Derek's stomach dropped. He had to leave. He knew it now, he had to run, and run fast. Terror bubbled under the surface, and he willed himself to run, but he couldn't. He knew his plant, and he knew that whoever, whatever this was could be hiding anywhere. He couldn't see it, that seemed clear; every time he tried, he saw only a shadow, an outline cast on equipment or the ground. It seemed to flit away as soon as he tried to look closely.
A thought came, unbidden: the crunching gravel. He had heard it. He needed to listen for it. Maybe if he heard it he'd know where it was and be safe; nothing could sneak around on loose gravel like theirs. He could work his way back to the control room, call the police, do something. But to get there, he'd have to stay alive. Somehow he knew now he was being watched. No, not watched, stalked. And stalking creatures typically have a very singular goal.
He briefly considered hitting the emergency stop for the plant. There were buttons littered through the plant for that. But what if he angered it? What if it knew what he was doing and outright killed him? At least now it seemed to be toying with him. Maybe he could use that?
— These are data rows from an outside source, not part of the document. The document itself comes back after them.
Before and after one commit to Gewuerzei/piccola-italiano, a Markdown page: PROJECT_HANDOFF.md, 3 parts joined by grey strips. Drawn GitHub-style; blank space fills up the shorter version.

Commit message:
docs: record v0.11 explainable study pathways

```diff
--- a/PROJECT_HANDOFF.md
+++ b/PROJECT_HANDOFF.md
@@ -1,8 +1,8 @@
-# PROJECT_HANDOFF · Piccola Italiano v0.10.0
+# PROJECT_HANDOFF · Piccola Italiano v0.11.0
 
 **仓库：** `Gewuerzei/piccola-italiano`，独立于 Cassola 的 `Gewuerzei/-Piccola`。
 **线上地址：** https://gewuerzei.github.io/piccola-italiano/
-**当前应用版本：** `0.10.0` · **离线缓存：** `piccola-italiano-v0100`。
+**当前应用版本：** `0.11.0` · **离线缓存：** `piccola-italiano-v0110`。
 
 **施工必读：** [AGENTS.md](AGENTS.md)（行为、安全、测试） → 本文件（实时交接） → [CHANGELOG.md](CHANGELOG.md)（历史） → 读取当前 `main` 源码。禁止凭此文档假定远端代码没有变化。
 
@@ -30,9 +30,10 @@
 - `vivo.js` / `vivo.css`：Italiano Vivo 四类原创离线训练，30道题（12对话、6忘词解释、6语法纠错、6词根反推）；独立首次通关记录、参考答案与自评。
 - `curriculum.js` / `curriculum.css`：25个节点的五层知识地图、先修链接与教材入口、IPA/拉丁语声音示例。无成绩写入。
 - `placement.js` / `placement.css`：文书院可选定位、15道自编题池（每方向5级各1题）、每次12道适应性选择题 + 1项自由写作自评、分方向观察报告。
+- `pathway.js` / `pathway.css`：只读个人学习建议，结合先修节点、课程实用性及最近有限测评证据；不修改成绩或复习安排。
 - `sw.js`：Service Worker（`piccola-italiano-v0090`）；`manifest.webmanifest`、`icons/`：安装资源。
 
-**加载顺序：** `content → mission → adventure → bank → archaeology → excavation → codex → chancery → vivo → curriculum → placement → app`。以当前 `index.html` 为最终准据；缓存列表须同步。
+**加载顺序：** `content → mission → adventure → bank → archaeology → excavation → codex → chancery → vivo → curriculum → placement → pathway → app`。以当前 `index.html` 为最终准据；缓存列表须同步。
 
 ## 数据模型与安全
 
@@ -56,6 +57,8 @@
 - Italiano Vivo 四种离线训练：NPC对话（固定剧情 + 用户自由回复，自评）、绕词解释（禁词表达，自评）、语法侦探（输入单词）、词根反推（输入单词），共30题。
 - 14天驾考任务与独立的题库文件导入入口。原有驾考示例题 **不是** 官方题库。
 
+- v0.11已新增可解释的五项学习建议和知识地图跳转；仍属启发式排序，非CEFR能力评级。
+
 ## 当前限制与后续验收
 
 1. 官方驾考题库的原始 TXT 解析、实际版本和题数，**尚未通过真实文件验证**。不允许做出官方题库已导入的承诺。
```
Slowly, he began to move, trying his best to seem nonchalant. He began to feel like he was being watched again, his every move under scrutiny by hungry eyes. Beads of sweat, despite the late night chill, ran down his face now. It took everything he had to stop himself from running. 'You can't hear when you're running,' he reasoned, and some primal instinct told him that his ears were his greatest defense in this.
One step, then another. One yard at a time he was closing the distance. Every few steps he thought he could see it, a lumbering mass on a spindle-like set of legs. Every direct glance he shot after it, however, he saw nothing. The oppression build with every step, the gaze burning into his back. He was a mouse, being watched by a cat, being given so many steps before it pounced and took him.
Half-way to the building he stopped, dread crippling him almost completely. Thoughts raced in his head, thoughts he no longer was sure were his own. 'You can't hear!' they cried, 'You're going to be caught! You NEED to be able to HEAR! Quickly, take out your ear plugs!'
His mind rejected the notion; the decibel level was far too high here, amid all this equipment. Even without the plugs, there was no guarantee he could hear anything at all. The thoughts nagged at him, insisting, 'Take them out! You must or you will die! Take them out!"
Derek dropped to his knees, the noise around him suddenly seeming a racket, a screen hiding what he needed to hear. He needed to survive! He needed to live. Violently, as if by involuntary spasm, he jerked his ear plugs out.
The tumult around him assaulted his senses. The motors and pumps and vacuums and valves, all so loud that his ears instantly felt pain. But now he could hear! He strained, even against the pain, to hear evidence of the creature. He heard nothing but the sound of the plant.
He stumbled up from his knees, bracing himself against a nearby pipe support, struggling to rise. He took one step, then listened. Then another, and listened again. As he moved the noise around him grew more and more harsh. A ringing accompanied the sound now, and he knew it was his ear cells dying. He didn't care, what were a few cells compared to his life?
A few more steps, and still no sounds. The building was just ahead now. He was going to make it...
The sound came from behind Derek, and before he could turn, he felt his shoulders seized by impossibly thin, impossibly cold appendages. A shadow fell over him. He couldn't move. Something leaned close to his ear, expelling a sibilant hiss that he could barely make out before the ringing and darkness consumed everything.
"Thanks for listening..."